However, after sampling some of the reviews, I started having doubts as to how many reviews were published by people actually having purchased the product. Some reviews, even verified reviews, seemed very suspicious to me. In order to decrease the uncertainty introduced by not knowing which reviews are real, I came up with something that I named the Fake Review Index.
To incorporate the Fake Review Index into my research, I decided to go back to scraping and gathered not only reviews but also relevant information regarding each user. Then, I used this information to calculate the Fake Review Index based on the following 6 factors:
I calculated the Fake Review Index by assigning weights and categorizing several scenarios for each of these factors. For instance, the highest score for the Number of Helpful Votes/Number of Reviews factor is 10. One scenario for this factor would be the following: if the result of this calculation for a given user returns a number smaller than or equal to 1 (= the user received less than or equal to 1 helpful votes for all of his posts on average), the user's Fake Review Index gets increased by 10. Therefore, the lower the Fake Review Index, the more likely it is that the review is genuine.

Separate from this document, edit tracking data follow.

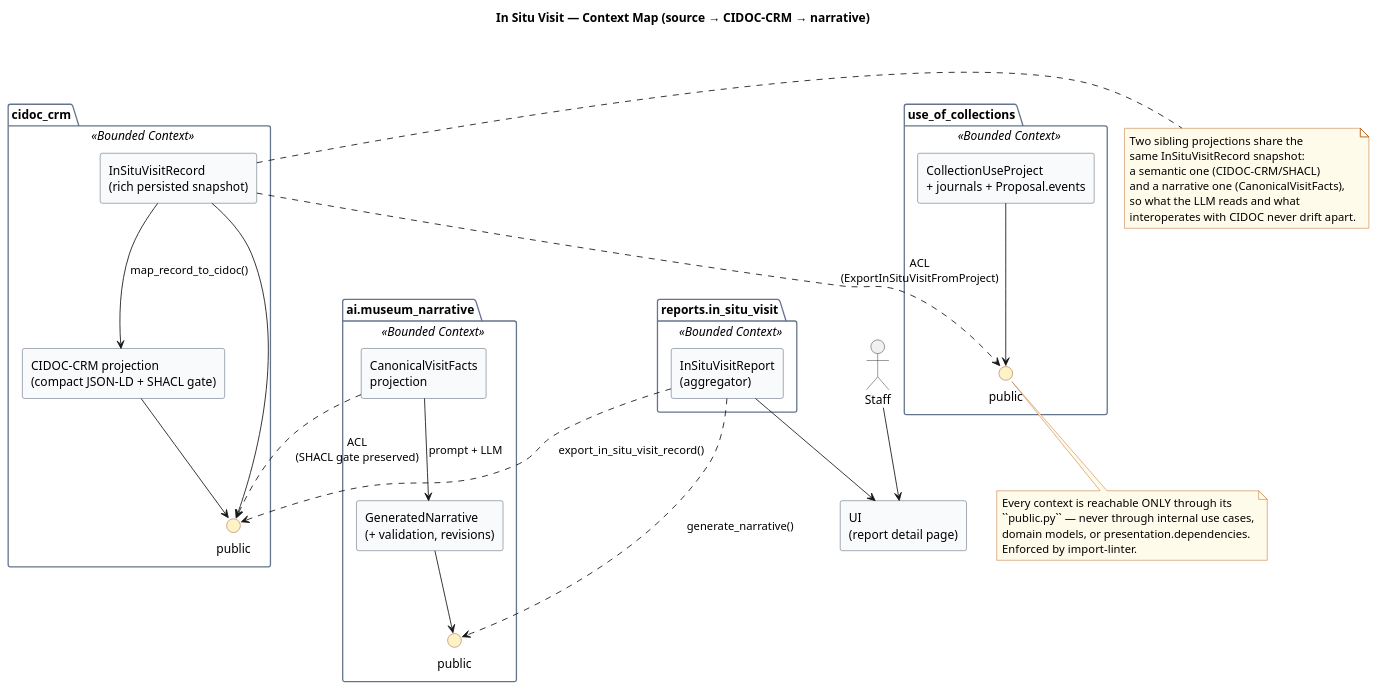
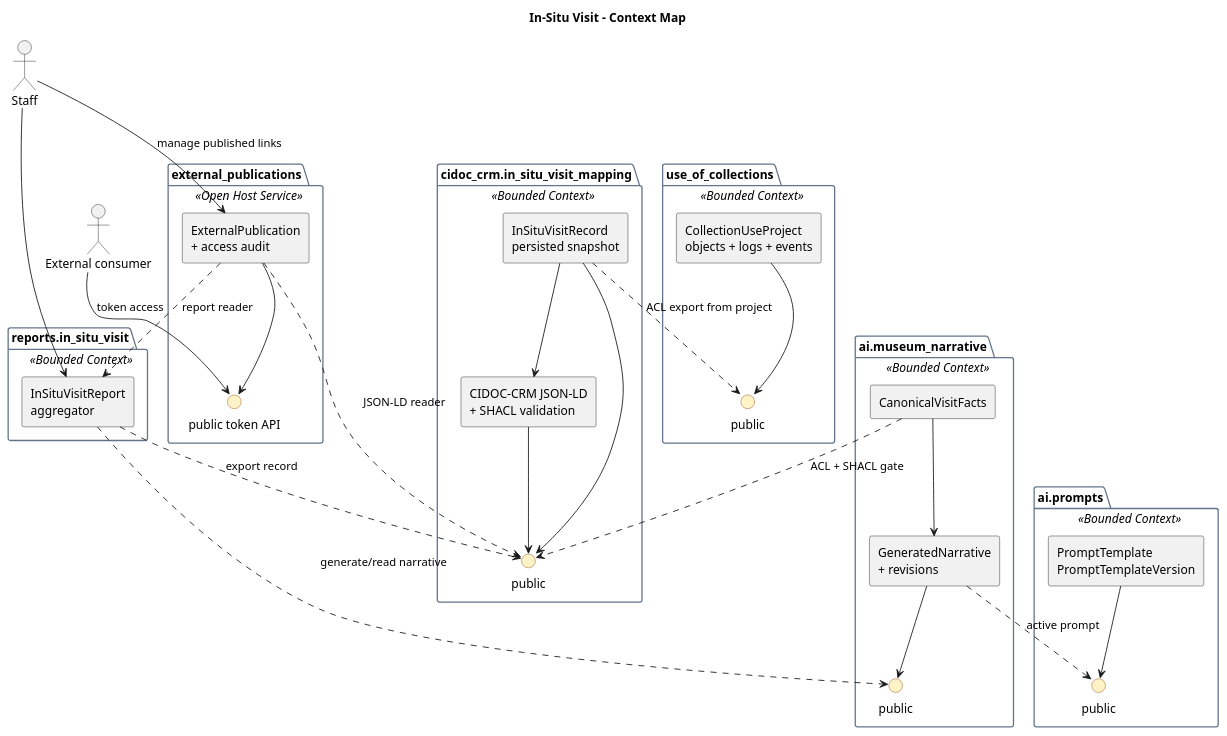
Before and after one commit to marcosduchinski/vitarerum: the diagram in docs/diagrams/in-situ-visit-context-map.puml, drawn with PlantUML. The commit also changed 22 other files, not shown here.

```diff
--- a/docs/diagrams/in-situ-visit-context-map.puml
+++ b/docs/diagrams/in-situ-visit-context-map.puml
@@ -1,79 +1,73 @@
 @startuml in-situ-visit-context-map
-title In Situ Visit — Context Map (source → CIDOC-CRM → narrative)
+title In-Situ Visit - Context Map
 
 skinparam componentStyle rectangle
 skinparam shadowing false
-skinparam component {
-  BackgroundColor #F8FAFC
-  BorderColor #334155
+skinparam package {
+  BackgroundColor #FFFFFF
+  BorderColor #64748B
 }
 skinparam interface {
   BackgroundColor #FEF3C7
   BorderColor #92400E
-}
-skinparam package {
-  BackgroundColor #FFFFFF
-  BorderColor #64748B
 }
 skinparam note {
   BackgroundColor #FFFBEB
   BorderColor #B45309
 }
 
 actor "Staff" as staff
+actor "External consumer" as external
 
 package "use_of_collections" <<Bounded Context>> {
-  component "CollectionUseProject\n+ journals + Proposal.events" as uoc_domain
+  component "CollectionUseProject\nobjects + logs + events" as uoc_domain
   interface "public" as uoc_public
   uoc_domain --> uoc_public
 }
 
-package "cidoc_crm" <<Bounded Context>> {
-  component "InSituVisitRecord\n(rich persisted snapshot)" as cidoc_record
-  component "CIDOC-CRM projection\n(compact JSON-LD + SHACL gate)" as cidoc_projection
+package "cidoc_crm.in_situ_visit_mapping" <<Bounded Context>> {
+  component "InSituVisitRecord\npersisted snapshot" as cidoc_record
+  component "CIDOC-CRM JSON-LD\n+ SHACL validation" as cidoc_projection
   interface "public" as cidoc_public
-  cidoc_record --> cidoc_projection : map_record_to_cidoc()
+  cidoc_record --> cidoc_projection
   cidoc_record --> cidoc_public
   cidoc_projection --> cidoc_public
 }
 
+package "ai.prompts" <<Bounded Context>> {
+  component "PromptTemplate\nPromptTemplateVersion" as prompt_model
+  interface "public" as prompts_public
+  prompt_model --> prompts_public
+}
+
 package "ai.museum_narrative" <<Bounded Context>> {
-  component "CanonicalVisitFacts\nprojection" as facts_projection
-  component "GeneratedNarrative\n(+ validation, revisions)" as narrative
+  component "CanonicalVisitFacts" as facts
+  component "GeneratedNarrative\n+ revisions" as narrative
   interface "public" as narrative_public
-  facts_projection --> narrative : prompt + LLM
+  facts --> narrative
   narrative --> narrative_public
 }
 
 package "reports.in_situ_visit" <<Bounded Context>> {
-  component "InSituVisitReport\n(aggregator)" as report
+  component "InSituVisitReport\naggregator" as report
 }
 
-component "UI\n(report detail page)" as ui
+package "external_publications" <<Open Host Service>> {
+  component "ExternalPublication\n+ access audit" as publication
+  interface "public token API" as external_api
+  publication --> external_api
+}
 
-' -- dependencies, published language only --
-cidoc_record ..> uoc_public : ACL\n(ExportInSituVisitFromProject)
-facts_projection ..> cidoc_public : ACL\n(SHACL gate preserved)
-report ..> cidoc_public : export_in_situ_visit_record()
-report ..> narrative_public : generate_narrative()
+staff --> report
+staff --> publication : manage published links
+external --> external_api : token access
 
-report --> ui
-staff --> ui
-
-note bottom of uoc_public
-  Every context is reachable ONLY through its
-  ``public.py`` — never through internal use cases,
-  domain models, or presentation.dependencies.
-  Enforced by import-linter.
-end note
-
-note right of cidoc_record
-  Two sibling projections share the
-  same InSituVisitRecord snapshot:
-  a semantic one (CIDOC-CRM/SHACL)
-  and a narrative one (CanonicalVisitFacts),
-  so what the LLM reads and what
-  interoperates with CIDOC never drift apart.
-end note
+cidoc_record ..> uoc_public : ACL export from project
+facts ..> cidoc_public : ACL + SHACL gate
+narrative ..> prompts_public : active prompt
+report ..> cidoc_public : export record
+report ..> narrative_public : generate/read narrative
+publication ..> report : report reader
+publication ..> cidoc_public : JSON-LD reader
 
 @enduml
```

While the Fake Review Index is not extremely sophisticated (yet), I am very confident it is able to at least identify the most obvious fake reviews and filter them out.
To illustrate the Fake Review Index, I included two scores of two different users that have published a review for the iPhone X:
This user received a Fake Review Index of 74.5. As evident from his reviews, he barely receives helpful votes and his reviews do not appear to be genuine whatsoever. Furthermore, this user mainly uses 5-star ratings and publishes several reviews for different products on the same day. Thus, he receives a high Fake Review Index Score.
The second user received a Fake Review Index of 27, making his reviews likely to be genuine. Indeed, this profile seems to belong to an active member of the Amazon review community as his reviews actually detail his experience with the product, do not only consist of 5-star ratings, and receive more helpful votes:
Finally, after grouping the reviews by their Fake Review Index, I made an interesting observation: the more likely a review is genuine, the lower the average rating. While the decrease is not extremely large, it is still significant, as the average rating for reviews that are very likely genuine is approximately 3.8. This rating is still very high and proves that Apple's customers are very satisfied, nevertheless, it is not as astronomically high as the previously discussed 4.5 - 4.75 average for verified reviews.
In summary, Apple's customer satisfaction is still very high. The negative atmosphere on the Internet at the time of the iPhone's release can mainly be attributed to non-customers. Apple's customer satisfaction, however, is not as high as one might suspect at first glance when considering how genuine the reviews are. To answer my initial research question, there does not seem to be an urgent need for Apple to implement a more loosely defined release schedule.
Future extensions of this project would include a more refined and sophisticated fake review index that could then be universally applied to different review websites to enable companies to filter out the most relevant reviews and trends among their customers.